“If you have the same technology, they all will sync together,” he says.

And moving from one to the other will feel more natural, he adds.


2. What options are important to me?

The iPhone—like other Apple products—is known for its intuitiveness.

“If you want something that is relatively simple to operate, an iPhone is perfect. It doesn’t even come with directions,” Martin says.

Usability and ease of access—as well as the hands-free options—were key decision points when Julia Kocs bought her first iPhone in 2008. At press time, the founder of KOCS Branding in El Cerrito, Calif., was using her fourth iPhone and was planning to buy iPhone 5.
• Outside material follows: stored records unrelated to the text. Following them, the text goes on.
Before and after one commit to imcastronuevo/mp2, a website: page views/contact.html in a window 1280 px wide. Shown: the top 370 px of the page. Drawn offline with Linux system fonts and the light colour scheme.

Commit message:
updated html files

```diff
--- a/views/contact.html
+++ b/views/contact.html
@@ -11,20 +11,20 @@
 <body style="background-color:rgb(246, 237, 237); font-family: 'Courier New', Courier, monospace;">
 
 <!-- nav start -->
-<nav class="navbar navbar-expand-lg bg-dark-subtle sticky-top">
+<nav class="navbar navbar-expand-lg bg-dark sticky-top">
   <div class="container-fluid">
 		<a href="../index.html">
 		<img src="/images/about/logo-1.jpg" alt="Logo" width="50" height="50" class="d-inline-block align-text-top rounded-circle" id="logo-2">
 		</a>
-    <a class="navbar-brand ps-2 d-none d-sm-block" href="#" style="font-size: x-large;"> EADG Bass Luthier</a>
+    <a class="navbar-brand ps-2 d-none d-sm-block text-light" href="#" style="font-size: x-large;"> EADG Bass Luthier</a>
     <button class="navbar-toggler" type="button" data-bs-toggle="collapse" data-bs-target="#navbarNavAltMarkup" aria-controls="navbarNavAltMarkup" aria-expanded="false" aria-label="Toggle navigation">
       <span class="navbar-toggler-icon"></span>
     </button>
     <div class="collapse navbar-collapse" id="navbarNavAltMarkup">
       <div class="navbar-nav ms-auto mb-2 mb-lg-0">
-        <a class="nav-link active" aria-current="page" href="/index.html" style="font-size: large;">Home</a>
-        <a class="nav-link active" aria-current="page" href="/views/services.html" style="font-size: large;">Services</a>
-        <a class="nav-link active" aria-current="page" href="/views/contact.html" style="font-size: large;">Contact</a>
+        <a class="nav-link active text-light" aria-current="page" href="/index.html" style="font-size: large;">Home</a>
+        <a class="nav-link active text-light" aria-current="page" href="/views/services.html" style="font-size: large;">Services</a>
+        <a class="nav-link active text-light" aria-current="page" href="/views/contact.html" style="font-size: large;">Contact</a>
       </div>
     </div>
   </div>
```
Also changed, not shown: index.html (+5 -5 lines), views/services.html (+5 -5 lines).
Android, on the other hand, is available on many models from many manufacturers, so you may relish the opportunity to choose among features like screen size and weight. Likewise, perhaps you might prefer a thumb keyboard to the touch-screen keyboard that is standard on iPhones.

“Thumb keyboards are just faster for me,” says Rosas-Guyon. “I like the feel of the keys under my fingers. It reduces error and lets me type much faster. On-screen keyboards tend to be harder for my big fingers to navigate accurately.”


3. How can I save money?

Carriers generally subsidize the cost of the phone. That means they’ll often reduce the price of older models of both iPhones and Android devices with the purchase of a two-year contract.

But if you’re opting for no-contract plans, you may find the carriers don’t offer iPhones or, if they do, they cost more than Android handsets.

Also consider the costs of accessories you’ll need, like an extra charger.

Rosas-Guyon prefers devices that use a micro-USB charger rather than a proprietary one—like those from Apple—because they’re generally easy to find and aren’t very expensive.


4. What are the people around me using?

While not the highest priority, having the same technology as others in your office or industry could be a matter of efficiency.

“If you have an iPhone, and someone hands you an Android and says, ‘Here, use this,’—and vice versa—it’s like a foreign language,” Martin explains.

There may be social reasons to conform, too. KOCS, for instance, is an iPhone-dominant workplace.

“We have one person who still has a BlackBerry, and there has been incredible pressure on him to switch,” Kocs says, “and I think he will.”


Mindy Charski is a Dallas-based freelancer specializing in business journalism.


SMART Business Apps For Your Smartphone

Recommendations can help you choose from among the thousands of apps on the market. Here are a few to consider.

ShopSavvy

“You scan a barcode of any product in any store, and it will show you the competing store prices. You find the lowest price of a store near you and you show it to the cashier, and they will [sometimes] match the price,” Martin says. “I’ve easily saved over $1,000 doing this.”

Dragon Dictation

“I can send text messages and email just by speaking into my phone. It recognizes my voice and does the typing for me,” says Kocs. “I can switch languages. Some of my colleagues speak Hungarian, and with just one push of a button, I switch between Hungarian and English.”

Tasker

“It allows me to program my phone to the point of insanity. I have a series of little programs that run constantly in the background,” Rosas-Guyon says. The app can detect when he’s in his home, for instance, and will then upload a backup of his phone onto his server. It can also keep his phone quiet when he faces the screen down.

Mindjet

“I write articles and books, so mind maps help me organize my thoughts,” Rosas-Guyon says. “I also use them when putting together client proposals and presentations—it helps me organize and prioritize.”


The NASE Can HELP

TripAlly is an exclusive NASE iPhone app you can use for tracking and calculating all of the business miles you drive.

No more messy mileage logs. TripAlly will:

  • Automatically compute the number of miles you drive for each trip
  • Tally your miles—every day, every month, every year
  • Let you add trips manually
  • Calculate mileage on indirect routes


For each individual trip, the app lets you input details such as the purpose of the trip and specific notes about the trip.

TripAlly makes tax time easier. When you’re ready to report your business miles on your tax form, just ask TripAlly for the information you need.

NASE Members enjoy all of TripAlly’s registered features for free!